● **Action item**: Give back the lines of the records exactly, starting at the first and ending at the one with "Unchanged cells that".

● **Data to examine**:
====

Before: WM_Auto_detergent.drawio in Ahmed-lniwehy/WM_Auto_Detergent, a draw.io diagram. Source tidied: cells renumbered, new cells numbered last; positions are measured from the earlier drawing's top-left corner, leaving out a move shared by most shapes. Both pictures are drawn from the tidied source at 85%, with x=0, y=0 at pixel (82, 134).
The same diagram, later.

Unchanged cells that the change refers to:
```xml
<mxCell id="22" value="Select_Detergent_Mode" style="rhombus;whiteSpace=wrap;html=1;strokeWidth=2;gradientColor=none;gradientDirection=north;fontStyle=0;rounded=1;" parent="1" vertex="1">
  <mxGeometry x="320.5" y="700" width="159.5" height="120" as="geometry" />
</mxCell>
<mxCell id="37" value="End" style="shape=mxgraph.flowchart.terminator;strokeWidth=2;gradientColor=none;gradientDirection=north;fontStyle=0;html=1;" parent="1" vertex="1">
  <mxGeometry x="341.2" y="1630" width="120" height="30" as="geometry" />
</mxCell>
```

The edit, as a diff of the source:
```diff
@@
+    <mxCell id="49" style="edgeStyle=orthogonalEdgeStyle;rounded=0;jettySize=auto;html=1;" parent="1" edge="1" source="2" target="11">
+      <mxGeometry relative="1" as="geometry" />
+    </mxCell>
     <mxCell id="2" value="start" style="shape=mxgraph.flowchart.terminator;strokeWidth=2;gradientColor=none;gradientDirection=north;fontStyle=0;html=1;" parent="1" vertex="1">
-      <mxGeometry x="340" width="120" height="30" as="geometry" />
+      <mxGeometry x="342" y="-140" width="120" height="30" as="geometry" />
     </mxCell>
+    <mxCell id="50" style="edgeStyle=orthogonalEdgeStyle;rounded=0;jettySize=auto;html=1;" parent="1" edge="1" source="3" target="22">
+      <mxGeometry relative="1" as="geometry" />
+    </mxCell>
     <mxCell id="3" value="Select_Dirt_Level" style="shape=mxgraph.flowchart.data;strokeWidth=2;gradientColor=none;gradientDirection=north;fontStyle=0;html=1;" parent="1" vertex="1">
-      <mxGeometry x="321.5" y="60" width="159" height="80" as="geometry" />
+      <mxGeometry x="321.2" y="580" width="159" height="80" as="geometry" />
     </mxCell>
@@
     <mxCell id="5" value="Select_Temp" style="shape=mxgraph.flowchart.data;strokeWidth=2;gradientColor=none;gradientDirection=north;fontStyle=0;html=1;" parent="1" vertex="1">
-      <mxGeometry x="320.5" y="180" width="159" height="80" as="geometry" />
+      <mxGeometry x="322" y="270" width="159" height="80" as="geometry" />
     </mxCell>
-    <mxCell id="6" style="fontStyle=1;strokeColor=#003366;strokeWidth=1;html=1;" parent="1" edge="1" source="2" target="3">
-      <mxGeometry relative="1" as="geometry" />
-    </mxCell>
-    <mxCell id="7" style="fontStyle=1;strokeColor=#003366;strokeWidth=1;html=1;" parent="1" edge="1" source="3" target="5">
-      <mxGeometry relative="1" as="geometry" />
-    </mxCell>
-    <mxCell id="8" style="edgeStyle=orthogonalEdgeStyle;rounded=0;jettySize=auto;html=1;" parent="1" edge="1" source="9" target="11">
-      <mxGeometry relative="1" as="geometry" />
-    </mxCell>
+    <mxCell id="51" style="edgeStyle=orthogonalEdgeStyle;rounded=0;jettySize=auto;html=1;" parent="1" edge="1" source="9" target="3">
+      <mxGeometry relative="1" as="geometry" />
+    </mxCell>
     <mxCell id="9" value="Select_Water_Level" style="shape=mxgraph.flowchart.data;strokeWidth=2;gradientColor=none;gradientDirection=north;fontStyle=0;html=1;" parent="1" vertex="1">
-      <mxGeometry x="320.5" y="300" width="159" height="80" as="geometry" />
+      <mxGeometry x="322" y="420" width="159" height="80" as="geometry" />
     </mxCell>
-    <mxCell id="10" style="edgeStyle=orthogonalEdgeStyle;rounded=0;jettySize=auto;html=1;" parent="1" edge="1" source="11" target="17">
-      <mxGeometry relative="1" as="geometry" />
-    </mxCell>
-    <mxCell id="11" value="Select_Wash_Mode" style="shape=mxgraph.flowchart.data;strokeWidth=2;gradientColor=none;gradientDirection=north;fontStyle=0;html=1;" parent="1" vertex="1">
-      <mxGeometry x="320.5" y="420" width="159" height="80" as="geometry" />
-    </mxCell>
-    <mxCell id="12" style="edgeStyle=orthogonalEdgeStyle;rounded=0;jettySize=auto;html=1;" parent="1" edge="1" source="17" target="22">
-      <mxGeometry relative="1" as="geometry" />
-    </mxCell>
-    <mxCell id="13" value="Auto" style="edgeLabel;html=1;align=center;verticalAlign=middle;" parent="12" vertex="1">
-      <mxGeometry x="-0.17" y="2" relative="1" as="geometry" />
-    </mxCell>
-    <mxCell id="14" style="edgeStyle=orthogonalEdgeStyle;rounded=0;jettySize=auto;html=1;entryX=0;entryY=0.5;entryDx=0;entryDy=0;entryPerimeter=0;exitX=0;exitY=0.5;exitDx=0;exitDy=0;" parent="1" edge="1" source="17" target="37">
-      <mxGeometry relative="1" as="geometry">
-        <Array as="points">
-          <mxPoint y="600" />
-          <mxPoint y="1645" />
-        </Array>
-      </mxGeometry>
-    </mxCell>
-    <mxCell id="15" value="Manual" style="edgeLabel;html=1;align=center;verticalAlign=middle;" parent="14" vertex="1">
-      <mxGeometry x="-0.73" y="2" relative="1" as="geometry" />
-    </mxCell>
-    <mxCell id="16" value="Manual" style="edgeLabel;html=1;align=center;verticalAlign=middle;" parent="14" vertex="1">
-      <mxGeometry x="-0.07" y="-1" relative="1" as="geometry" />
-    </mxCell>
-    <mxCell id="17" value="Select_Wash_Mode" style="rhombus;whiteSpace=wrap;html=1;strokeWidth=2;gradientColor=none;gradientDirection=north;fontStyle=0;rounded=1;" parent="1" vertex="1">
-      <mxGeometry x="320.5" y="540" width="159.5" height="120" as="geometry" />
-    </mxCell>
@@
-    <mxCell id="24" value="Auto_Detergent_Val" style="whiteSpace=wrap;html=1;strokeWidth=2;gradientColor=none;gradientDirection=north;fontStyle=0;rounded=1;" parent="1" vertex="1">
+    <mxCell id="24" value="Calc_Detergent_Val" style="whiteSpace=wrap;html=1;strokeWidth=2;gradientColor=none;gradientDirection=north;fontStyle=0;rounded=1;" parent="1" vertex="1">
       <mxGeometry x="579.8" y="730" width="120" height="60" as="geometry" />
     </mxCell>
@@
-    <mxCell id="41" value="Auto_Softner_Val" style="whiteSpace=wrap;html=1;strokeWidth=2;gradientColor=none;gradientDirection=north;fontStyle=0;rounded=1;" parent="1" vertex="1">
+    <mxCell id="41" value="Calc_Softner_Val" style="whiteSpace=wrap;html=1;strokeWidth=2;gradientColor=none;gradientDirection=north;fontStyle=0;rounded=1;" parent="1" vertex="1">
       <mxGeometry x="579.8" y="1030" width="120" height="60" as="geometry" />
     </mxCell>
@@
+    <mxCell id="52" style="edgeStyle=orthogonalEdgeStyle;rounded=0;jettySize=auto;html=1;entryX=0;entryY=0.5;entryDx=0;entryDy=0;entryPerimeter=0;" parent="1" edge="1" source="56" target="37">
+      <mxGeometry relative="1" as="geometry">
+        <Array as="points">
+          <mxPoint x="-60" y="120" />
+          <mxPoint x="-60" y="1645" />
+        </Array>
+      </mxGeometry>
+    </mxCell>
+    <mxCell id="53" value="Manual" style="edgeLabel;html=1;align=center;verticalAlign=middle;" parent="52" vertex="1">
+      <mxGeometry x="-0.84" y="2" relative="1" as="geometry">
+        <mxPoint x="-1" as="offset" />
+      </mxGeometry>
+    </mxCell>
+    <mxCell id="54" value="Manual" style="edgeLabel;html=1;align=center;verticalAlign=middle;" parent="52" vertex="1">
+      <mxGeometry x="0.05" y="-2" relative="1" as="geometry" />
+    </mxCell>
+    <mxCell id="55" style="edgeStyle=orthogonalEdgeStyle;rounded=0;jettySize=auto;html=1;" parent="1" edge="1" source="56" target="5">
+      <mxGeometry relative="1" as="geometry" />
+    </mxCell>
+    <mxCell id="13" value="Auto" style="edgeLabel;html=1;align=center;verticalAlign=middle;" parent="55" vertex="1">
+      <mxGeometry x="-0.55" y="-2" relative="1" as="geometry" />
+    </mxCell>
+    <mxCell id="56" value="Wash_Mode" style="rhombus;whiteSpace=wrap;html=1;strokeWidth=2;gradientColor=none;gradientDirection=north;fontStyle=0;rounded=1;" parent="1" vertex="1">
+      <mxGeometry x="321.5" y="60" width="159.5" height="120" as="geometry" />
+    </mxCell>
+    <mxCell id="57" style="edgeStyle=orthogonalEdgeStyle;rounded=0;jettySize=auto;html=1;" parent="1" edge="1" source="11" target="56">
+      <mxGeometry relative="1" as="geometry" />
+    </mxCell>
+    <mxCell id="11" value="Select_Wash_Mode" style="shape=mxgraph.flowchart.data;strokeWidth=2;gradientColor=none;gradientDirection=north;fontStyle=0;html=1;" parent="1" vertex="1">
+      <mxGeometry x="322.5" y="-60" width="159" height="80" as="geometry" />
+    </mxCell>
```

====

● **Your solution**:
Before: WM_Auto_detergent.drawio in Ahmed-lniwehy/WM_Auto_Detergent, a draw.io diagram. Source tidied: cells renumbered, new cells numbered last; positions are measured from the earlier drawing's top-left corner, leaving out a move shared by most shapes. Both pictures are drawn from the tidied source at 85%, with x=0, y=0 at pixel (82, 134).
The same diagram, later.

Unchanged cells that the change refers to:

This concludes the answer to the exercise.